There are six schools including two private schools in Phuentsholing with around 4,300 students.

If there is a lockdown, Class 12 students will continue classes in containment mode, while the rest will learn online. After the lockdown is lifted and everything returns to normal, contact teaching will resume.

Phuentsholing Thrompon Uttar Kumar Rai said it was the right decision to take. 

“Thromde and school management will keep everything ready and students, teachers and parents should be ready,” he said, adding that studies shouldn’t be hampered.

The thrompon said the good thing this time was that the teachers are experienced in conducting online classes.

Although containment mode teaching would be first applied for Class XII, it could eventually be extended to Class X students. However, the school infrastructure and designs are not favourable for self-containment mode, the thrompon said.

All schools have been conducting online classes after Phuentsholing thromde was placed under third lockdown on April 16.

Despite the huge risks of transmission, prior to the lockdown, schools in Phuentsholing were open with Covid-19 protocols. Although the first case that led to the lockdown was a 10-year-old boy student, the outbreak was quickly controlled without further transmissions to other students.

Thrompon Uttar Kumar Rai said anything can happen in Phuentsholing given the fact the town is the essential supply centre for all dzongkhags. 

“Therefore, Phuentsholing needs to be prioritised,” he said, adding that students from low-income families required support.

“We’ll have to work closely with the concerned agencies,” he said.

Thromde education officer Norbu Gyeltshen said blended teaching is one of the components of New Normal Curriculum.

A parent, Phub Tshering said schools should open only after the mid-term break. 

“And if the ministry has decided to open up, my suggestion would be to open in shifts,” he said. “We cannot lose another year without learning.”

In case of online learning, he said currently there were children who haven’t submitted a single assignment.
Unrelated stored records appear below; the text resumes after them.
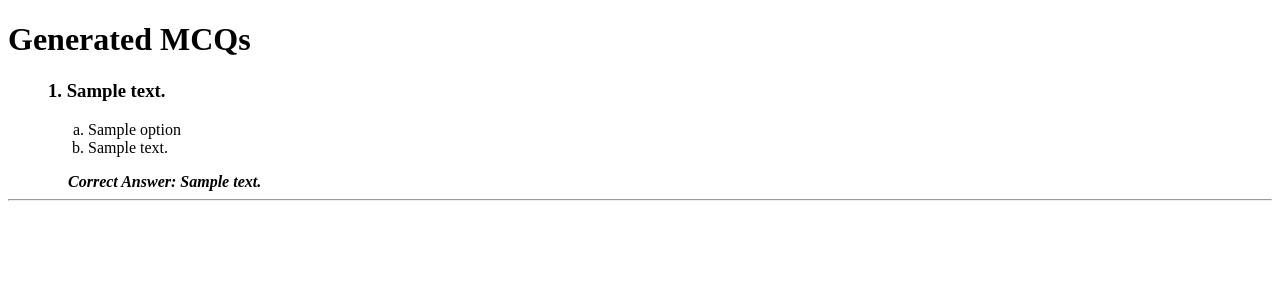
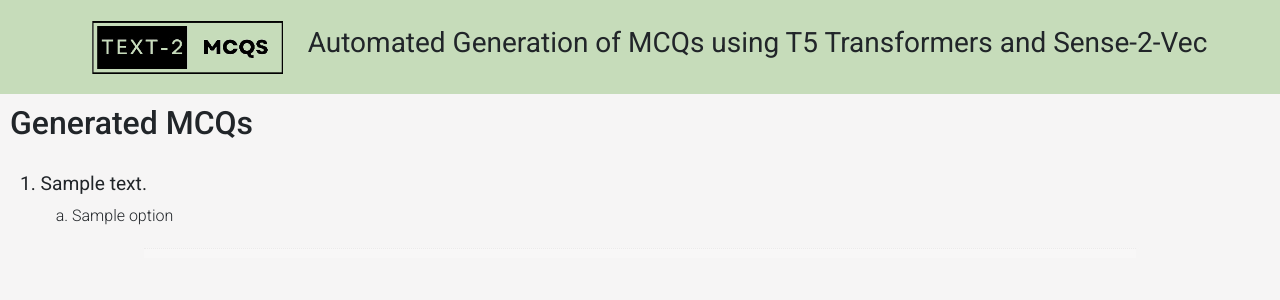
Before and after one commit to Tangsang2003/Automated-MCQ-Generation-using-T5, a Flask app: template templates/results.html in a window 1280 px wide. Shown: the top 300 px of the page. Run offline with Flask 2, Linux system fonts and the light colour scheme; the template is opened without the code that fills it: most values are stand-ins (such as "Sample title", 1, 10 or a date in 2020).

Commit message:
Add final UI features

```diff
--- a/mcq_app.py
+++ b/mcq_app.py
@@ -2,10 +2,11 @@
 from flask import Flask, render_template
 from flask_wtf import FlaskForm
 from wtforms import TextAreaField, IntegerField, FileField, SubmitField
-from wtforms.validators import DataRequired, NumberRange, ValidationError
+from wtforms.validators import DataRequired, NumberRange
 from app.mcq_generation import MCQGenerator
 # from pdftextract import XPdf
 import fitz
+import random
 import os
 
 app = Flask(__name__)
@@ -19,23 +20,13 @@ class MCQForm(FlaskForm):
 
 
 class FileUploadForm(FlaskForm):
-    # file = FileField('File')
-
-    def validate_file(self, field):
-        if field.data:
-            if not field.data.filename.lower().endswith('.pdf'):
-                raise ValidationError('Only PDF files are allowed.')
-
+    file = FileField('File')
     number_of_questions = IntegerField('Number of MCQs',
                                        validators=[DataRequired(),
                                                    NumberRange(min=1, message='Please enter a positive integer.'
                                                                )])
 
     submit = SubmitField('Upload')
-    file = FileField('File', validators=[
-        DataRequired(),
-        validate_file
-    ])
 
 
 MCQ_Generator = MCQGenerator(True)
@@ -51,6 +42,10 @@ def index():
         questions = MCQ_Generator.generate_mcq_questions(paragraphs, form.number_of_questions.data
                                                          )[0:form.number_of_questions.data]
         title = "Results"
+        for question in questions:
+            question.distractors.append(question.answerText)
+            random.shuffle(question.distractors)
+
         return render_template('results.html', mcqs=questions, title=title)
 
     if file_upload_form.validate_on_submit():
@@ -80,7 +75,7 @@ def index():
         title = "Results"
         return render_template('results.html', mcqs=questions, title=title)
     title = "Home"
-    return render_template('New-index.html', form=form, file_upload_form=file_upload_form, title=title)
+    return render_template('index.html', form=form, file_upload_form=file_upload_form, title=title)
 
 
 if __name__ == '__main__':
--- a/static/main.js
+++ b/static/main.js
@@ -5,3 +5,25 @@ function autoResize() {
     textarea.style.height = "auto";
     textarea.style.height = Math.min(textarea.scrollHeight, maxHeight) + "px";
 }
+
+function checkAnswer(selectedOption) {
+        const optionsList = selectedOption.parentNode;
+        const correctAnswer = optionsList.getAttribute('data-correct-answer');
+        const allOptions = optionsList.getElementsByTagName('li');
+
+        // Reset styles for all options
+        for (let i = 0; i < allOptions.length; i++) {
+            allOptions[i].classList.remove('selected-option-correct', 'selected-option-incorrect');
+        }
+
+        // Check if the selected option is correct
+        if (selectedOption.textContent === correctAnswer) {
+            selectedOption.classList.add('selected-option-correct');
+        } else {
+            selectedOption.classList.add('selected-option-incorrect');
+        }
+
+        // Display correct answer
+        const correctAnswerElement = optionsList.nextElementSibling;
+        correctAnswerElement.style.display = 'block';
+        }
--- a/static/styles.css
+++ b/static/styles.css
@@ -1,13 +1,10 @@
-h1 {
-    /* font-size: calc(1.375rem + 1.5vw); */
-    background-color: #C6DCBA;
-    text-align: center;
-    padding: 50px;
-}
 
 body {
 background-color: #F6F5F5;
 text-align: center;
+font-family: "Roboto", sans-serif;
+  font-weight: 300;
+  font-style: normal;
 }
 
 .logo {
@@ -67,3 +64,51 @@ font-family: "Roboto", sans-serif;
 margin: auto;
 width: 175px;
 }
+
+
+
+.content-container {
+    text-align: left;
+    margin: auto;
+    padding: 20px;
+}
+
+
+.mcq-container {
+    margin-bottom: 10px;
+}
+
+.question-text {
+    font-size: 1.2em;
+    margin-bottom: 5px;
+}
+
+.options-list {
+    list-style-type: lower-alpha;
+    margin-left: 20px;
+    cursor: pointer;
+}
+
+.correct-answer {
+    display: none;
+    font-style: italic;
+    color: green;
+}
+
+.selected-option-correct {
+    color: green;
+}
+
+.selected-option-incorrect {
+    color: red;
+}
+
+hr {
+  border: none;
+  border-top: 1px dotted #ccc;
+  color: #fff;
+  background-color: #fff;
+  height: 10px;
+  width: 80%;
+  margin: 20px auto;
+}
--- a/templates/layout.html
+++ b/templates/layout.html
@@ -11,7 +11,7 @@
 <link href="https://fonts.googleapis.com/css2?family=Roboto:ital,wght@0,100;0,300;0,400;0,500;0,700;0,900;1,100;1,300;1,400;1,500;1,700;1,900&display=swap" rel="stylesheet">
  <script src="{{ url_for('static', filename='main.js') }}"></script>
 <!--    <link rel="stylesheet" href="{{ url_for('static', filename='style.css') }}">-->
-    <link rel="icon" href="/favicon.ico">
+    <link rel="icon" href="{{ url_for('static', filename='images/favicon.ico') }}" type="image/x-icon">
     <link href="https://cdn.jsdelivr.net/npm/bootstrap@5.3.2/dist/css/bootstrap.min.css" rel="stylesheet" integrity="sha384-T3c6CoIi6uLrA9TneNEoa7RxnatzjcDSCmG1MXxSR1GAsXEV/Dwwykc2MPK8M2HN" crossorigin="anonymous">
     <link rel = "stylesheet" type = "text/css" href = "{{ url_for('static', filename='styles.css')}}">
     <link rel="preconnect" href="https://fonts.googleapis.com">
@@ -32,9 +32,6 @@
     {% block content %}
     {% endblock %}
 </div>
-<div class = "file-upload">
-
-</div>
 
 </body>
 </html>
--- a/templates/results.html
+++ b/templates/results.html
@@ -1,30 +1,24 @@
-<!-- templates/result.html -->
-<!DOCTYPE html>
-<html lang="en">
-<head>
-    <meta charset="UTF-8">
-    <meta name="viewport" content="width=device-width, initial-scale=1.0">
-    <title>MCQ Results</title>
-</head>
-<body>
-    <h1>Generated MCQs</h1>
+{% extends "layout.html" %}
+{% block maintitle %}
+<div class = "logo">
+<img class = "main-logo" src="{{ url_for('static', filename='images/logo-transparent-new.png') }}">
+    <h3> Automated Generation of MCQs using T5 Transformers and Sense-2-Vec</h3>
+</div>
+{% endblock %}
+{% block content %}
+    <h2 style="text-align:left; margin-top: 10px; margin-left:10px;">Generated MCQs</h2>
+<div class="content-container">
     {% for question in mcqs %}
-        <div style="margin-bottom: 10px;">
-            <ul>
-<!--                <li>-->
-                    <h3>{{loop.index}}. <strong>{{ question.questionText }}</strong></h3>
-                    <ol type="a">
-                        {% for option in question.distractors %}
-                            <li>{{ option }}</li>
-                        {% endfor %}
-                        <li>{{ question.answerText }}</li>
-                    </ol>
-<!--                </li>-->
-            </ul>
-            <strong><i style="margin-left: 60px;">Correct Answer: {{question.answerText}}</i></strong>
+        <div class="mcq-container">
+            <div class="question-text"> <strong>{{ loop.index }}. </strong> <strong>{{ question.questionText }}</strong></div>
+            <ol class="options-list" type="a" data-correct-answer="{{ question.answerText }}">
+                {% for option in question.distractors %}
+                    <li onclick="checkAnswer(this)">{{ option }}</li>
+                {% endfor %}
+            </ol>
+            <div class="correct-answer">Correct Answer: {{ question.answerText }}</div>
             <hr>
         </div>
     {% endfor %}
-</body>
-
-</html>
+</div>
+{% endblock %}
```
Also changed, not shown: templates/New-index.html (deleted, +0 -34 lines), templates/index-old.html (added, +43 -0 lines), templates/index.html (+28 -38 lines), templates/results-old.html (added, +30 -0 lines), static/images/favicon.ico (added), static/images/gear.png (added), static/images/question-mark.png (added), templates/new-results.html (deleted).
He said a proper survey is needed to see how many students are equipped for online classes. 

“Will the parents be able to afford internet connectivity?”

Prior to this year’s academic session, the education ministry had planned to shift students from Classes VII to XII (including teachers) out of Phuentsholing. However, most parents and teachers expressed concerns and the decision was revoked.

By Rajesh Rai | Phuentsholing

Edited by Tshering Palden